Speaking of range, both the Standard Range and Tachyon continued to impress us with the figures they produced during our testing.

The 50kWh’s WLTP-rated 345km is surprisingly achievable for those driving predominantly in urban areas. Our motorway commuting hurt that number, but nevertheless we were on target to notch up more than 300km on a single charge with it.

The Tachyon, meanwhile, almost matched what I’ve previously experienced from the run-of-the-mill 60kWh grade (more than 400km to a charge), despite wearing a larger wheel and tyre package.

Yes, wheels and tyres. The Tachyon trades in its standard eco rubber for a set of Continental MaxContact MC6 shoes wrapped around striking 20-inch wheels. These remedy one of the standard Atto 3’s few pitfalls; its cornering abilities at speed.

Stickier rubber makes a fairly tangible difference to grip levels. It’s certainly noticeable when you drive the two tyres back-to-back as we did. The Atto is still not as sharp to drive as some of its peers, but the Tachyon is a step in the right direction.
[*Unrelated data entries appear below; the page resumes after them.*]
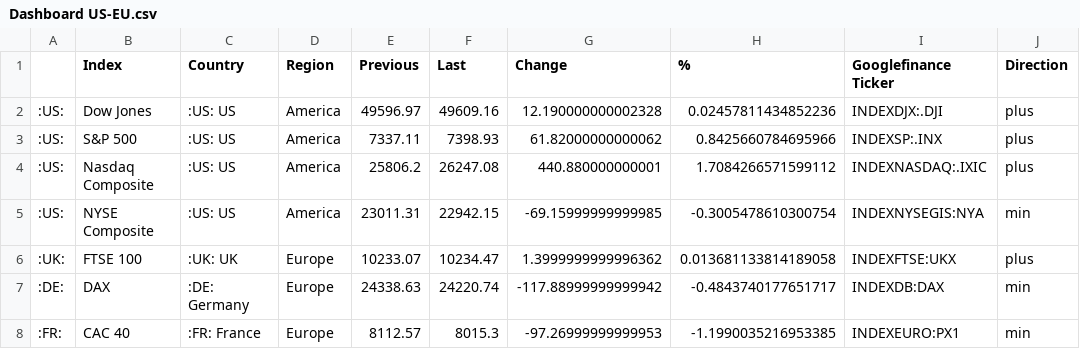
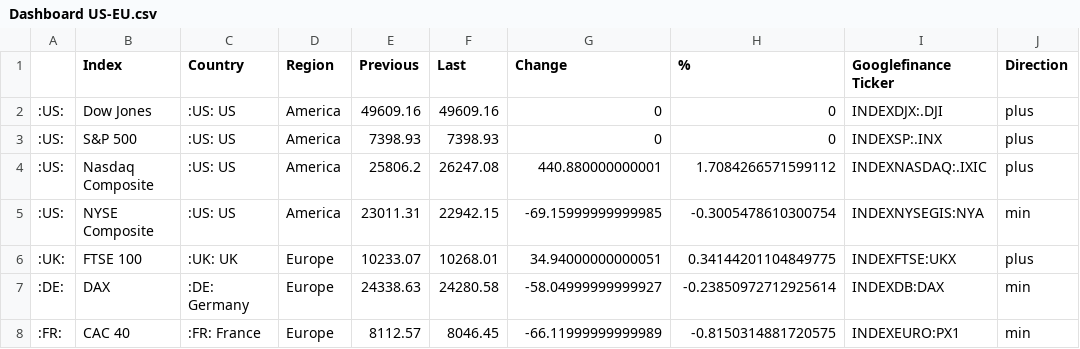
Before and after one commit to lisnhaaw/datawrapper-csv, a CSV file: data/Dashboard US-EU.csv, drawn as a sheet.

Commit message:
Update data CSV

```diff
--- a/data/Dashboard US-EU.csv
+++ b/data/Dashboard US-EU.csv
@@ -1,8 +1,8 @@
 ,Index,Country,Region,Previous,Last,Change,%,Googlefinance Ticker,Direction
-:US:,Dow Jones,:US: US,America,49596.97,49609.16,12.190000000002328,0.02457811434852236,INDEXDJX:.DJI,plus
-:US:,S&P 500,:US: US,America,7337.11,7398.93,61.82000000000062,0.8425660784695966,INDEXSP:.INX,plus
+:US:,Dow Jones,:US: US,America,49609.16,49609.16,0,0,INDEXDJX:.DJI,plus
+:US:,S&P 500,:US: US,America,7398.93,7398.93,0,0,INDEXSP:.INX,plus
 :US:,Nasdaq Composite,:US: US,America,25806.2,26247.08,440.880000000001,1.7084266571599112,INDEXNASDAQ:.IXIC,plus
 :US:,NYSE Composite,:US: US,America,23011.31,22942.15,-69.15999999999985,-0.3005478610300754,INDEXNYSEGIS:NYA,min
-:UK:,FTSE 100,:UK: UK,Europe,10233.07,10234.47,1.3999999999996362,0.013681133814189058,INDEXFTSE:UKX,plus
-:DE:,DAX,:DE: Germany,Europe,24338.63,24220.74,-117.88999999999942,-0.4843740177651717,INDEXDB:DAX,min
-:FR:,CAC 40,:FR: France,Europe,8112.57,8015.3,-97.26999999999953,-1.1990035216953385,INDEXEURO:PX1,min
+:UK:,FTSE 100,:UK: UK,Europe,10233.07,10268.01,34.94000000000051,0.34144201104849775,INDEXFTSE:UKX,plus
+:DE:,DAX,:DE: Germany,Europe,24338.63,24280.58,-58.04999999999927,-0.23850972712925614,INDEXDB:DAX,min
+:FR:,CAC 40,:FR: France,Europe,8112.57,8046.45,-66.11999999999989,-0.8150314881720575,INDEXEURO:PX1,min
```
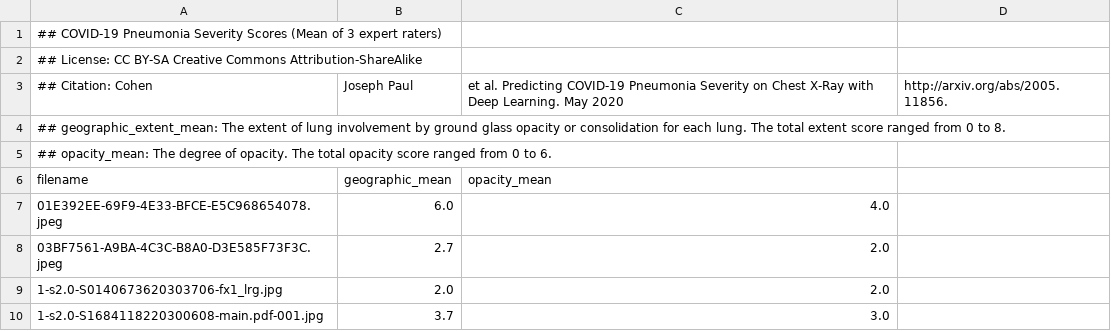
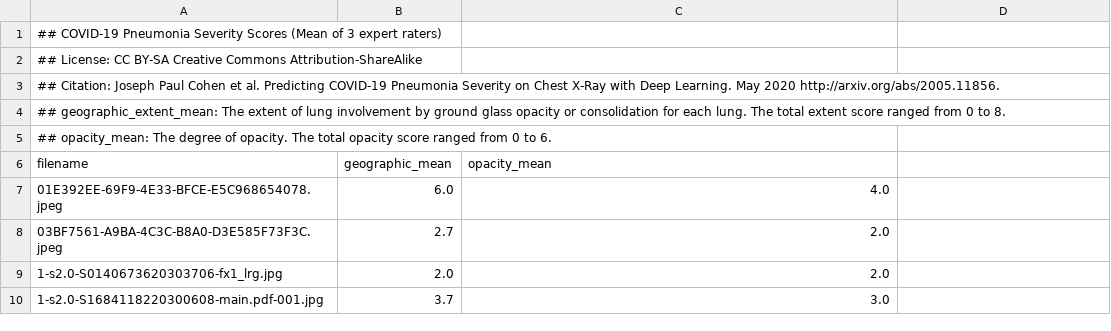
Before and after one commit to mlmed/torchxrayvision, a CSV file: scripts/covid-severity/covid-severity-scores.csv, drawn as a sheet; only a part is shown; removed rows and columns are numbered as before the commit, all else as after; the diff names each change by its address in the sheet, - before the commit and + after, or states it on an @@ line.

Commit message:
fix headers for github

```diff
--- a/scripts/covid-severity/covid-severity-scores.csv
+++ b/scripts/covid-severity/covid-severity-scores.csv
-row 3: ## Citation: Cohen | Joseph Paul | et al. Predicting COVID-19 Pneumonia Severity on Chest X-Ray with Deep Learning. May 2020 | http://arxiv.org/abs/2005.11856.
+row 3: ## Citation: Joseph Paul Cohen et al. Predicting COVID-19 Pneumonia Severity on Chest X-Ray with Deep Learning. May 2020 http://arxiv.org/abs/2005.11856.
```
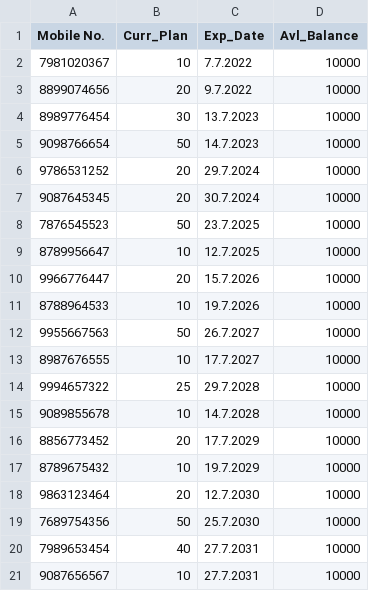
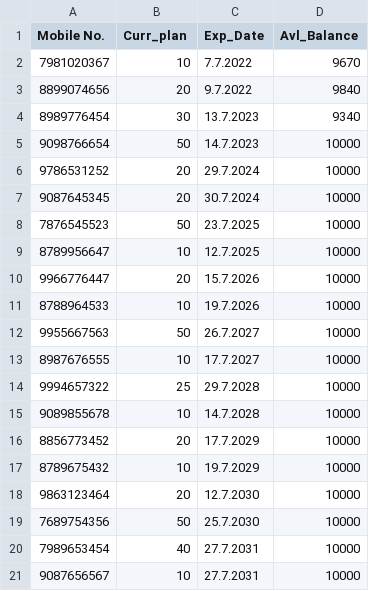
Before and after one commit to dipak3487/April2022, a CSV file: Narmada/Sprint-01/sample.csv, drawn as a sheet.

Commit message:
Committing main.c and sample.csv

```diff
--- a/Narmada/Sprint-01/sample.csv
+++ b/Narmada/Sprint-01/sample.csv
@@ -1,5 +1,5 @@
-Mobile No.,Curr_Plan,Exp_Date,Avl_Balance
-7981020367,10,7.7.2022,10000
-8899074656,20,9.7.2022,10000
-8989776454,30,13.7.2023,10000
+Mobile No.,Curr_plan,Exp_Date,Avl_Balance
+7981020367,10,7.7.2022,9670
+8899074656,20,9.7.2022,9840
+8989776454,30,13.7.2023,9340
 9098766654,50,14.7.2023,10000
```
Also changed, not shown: 1 other file.
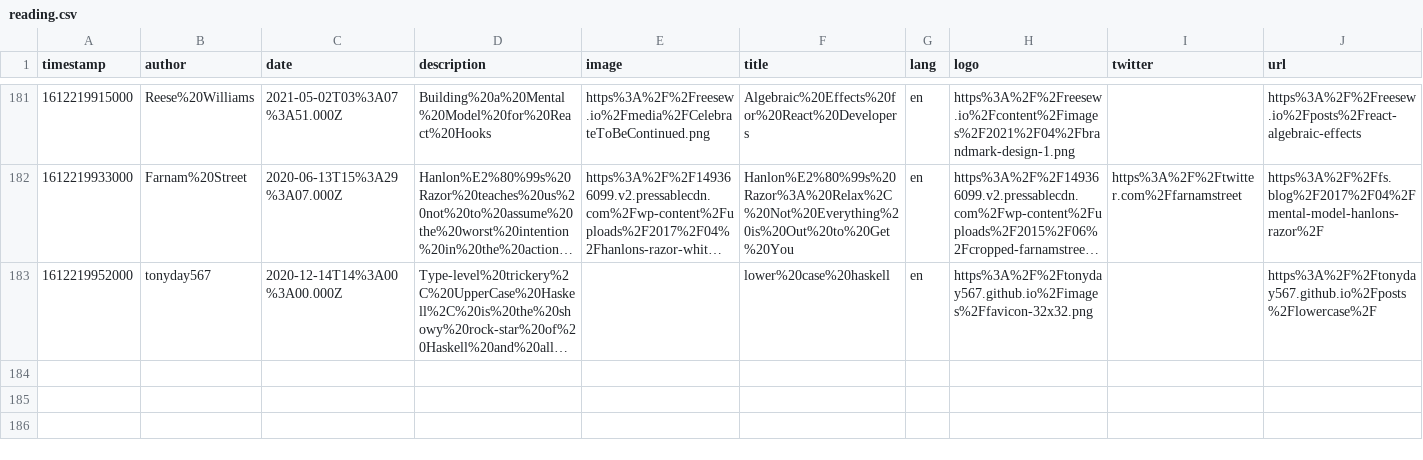
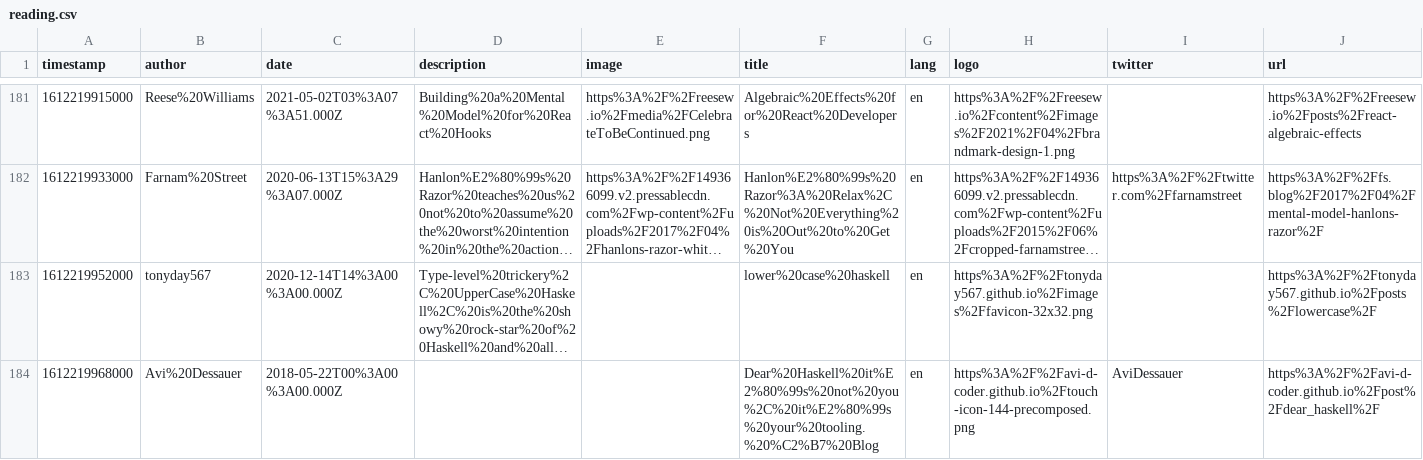
Before and after one commit to eckertalex/database, a CSV file: reading.csv, drawn as a sheet; only a part is shown, gaps mark what is left out; long unchanged cells end in …; the diff names each change by its address in the sheet, - before the commit and + after, or states it on an @@ line.

Commit message:
gitrows: Add https://avi-d-coder.github.io/post/dear_haskell/

```diff
--- a/reading.csv
+++ b/reading.csv
+row 184: 1612219968000 | Avi%20Dessauer | 2018-05-22T00%3A00%3A00.000Z |  |  | Dear%20Haskell%20it%E2%80%99s%20not%20you%2C%20it%E2%80%99s%20your%20tooling.%20%C2%B7%20Blog | en | https%3A%2F%2Favi-d-coder.github.io%2Ftouch-icon-144-precomposed.png | AviDessauer | https%3A%2F%2Favi-d-coder.github.io%2Fpost%2Fdear_haskell%2F
```
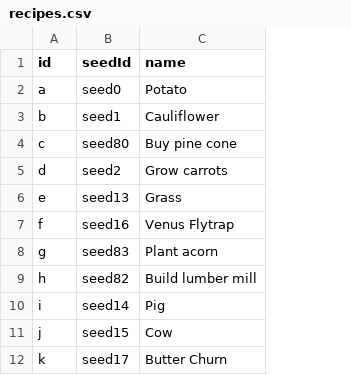
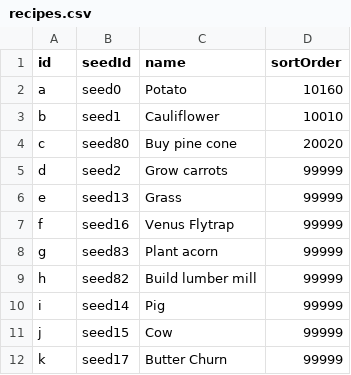
Before and after one commit to bjones3/webMinigame, a CSV file: ruledata/recipes.csv, drawn as a sheet; only a part is shown; the diff names each change by its address in the sheet, - before the commit and + after, or states it on an @@ line.

Commit message:
added sortorder to recipes

```diff
--- a/ruledata/recipes.csv
+++ b/ruledata/recipes.csv
+column D (sortOrder), rows 2-12: 10160 | 10010 | 20020 | 99999 | 99999 | 99999 | 99999 | 99999 | 99999 | 99999 | 99999
```
Also changed, not shown: ruledata/recipe_costs.csv, ruledata/seed_yields.csv.
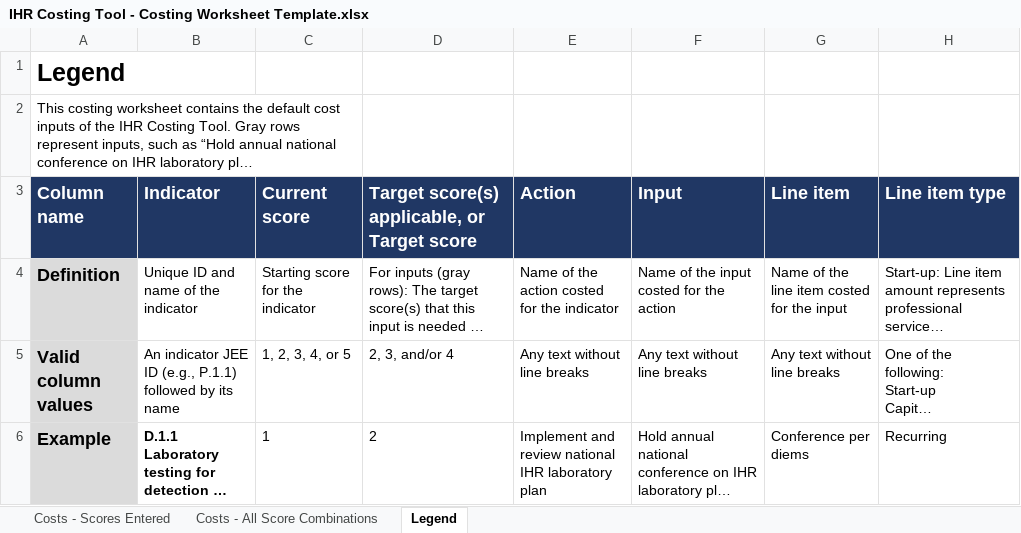
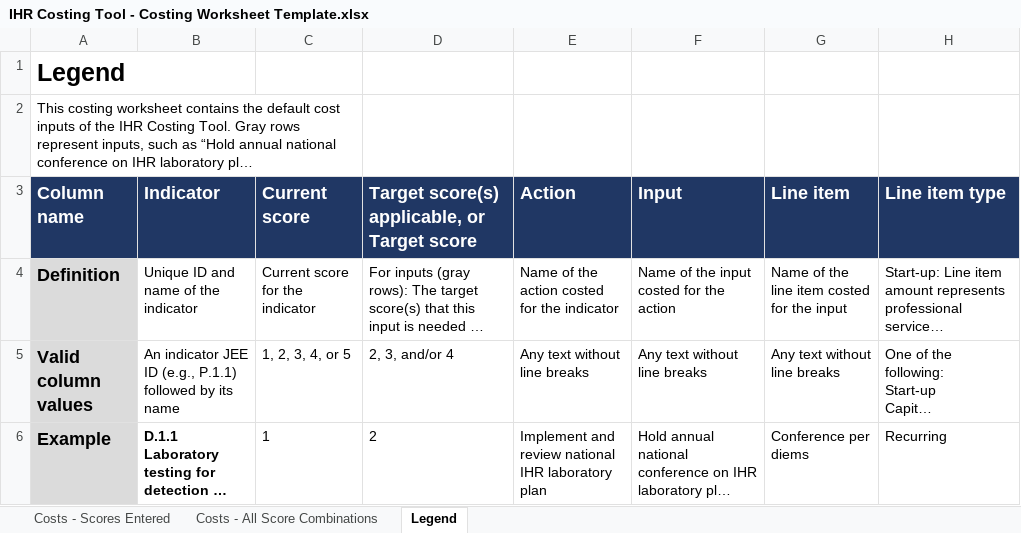
Before and after one commit to talus-analytics-bus/ihr-costing-tool-2, an Excel workbook: export/IHR Costing Tool - Costing Worksheet Template.xlsx, sheet Legend, drawn as a sheet; only a part is shown; long unchanged cells end in …; values as stored, in another font and other column widths than the file's, no borders; the diff names each change by its address in the sheet, - before the commit and + after, or states it on an @@ line.

```diff
--- a/export/IHR Costing Tool - Costing Worksheet Template.xlsx (sheet Legend)
+++ b/export/IHR Costing Tool - Costing Worksheet Template.xlsx (sheet Legend)
-C4 (Current score): Starting score for the indicator
+C4 (Current score): Current score for the indicator
```
Also changed, not shown: sheet Costs - All Score Combinations, sheet Costs - Scores Entered, 1 other file.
The Tachyon also gets a raft of cosmetic changes. The huge ‘Build Your Dreams’ script on the tailgate has been swapped for a more tasteful ‘Tachyon’ badge, and a simple stripe package sits atop the sills. The biggest alterations, though, are inside. The Atto’s standard cream upholstery gets covered by black faux suede and the seats get wrapped in black quilted leather.

The group behind the changes, RVE, has done a solid job in transforming one of the ‘loudest’ interiors into something a bit more mature. Its seats are particularly convincing, looking almost original perched inside the Tachyon. The black suede across the dashboard and door cards looks good, too, although it isn’t quite as OEM looking as the seats manage to be.

The Tachyon’s handling chops and fancy wheels are welcome additions, but it’s the more muted cabin that likely appeals most to those considering it over the stock-standard 60kWh grades. Even considering the premium, it still represents sound value for money amongst its rivals.

The soon-to-be dropped Standard Range, meanwhile, remains a commendable entry point. Those lamenting the disappearance of the entry grade should note that its culling helps clear the runway for the upcoming BYD Dolphin.

Perhaps that’s just progress at work. Speaking of, how much are those wireless electric lawn mowers these days?

Bonus images

Bonus images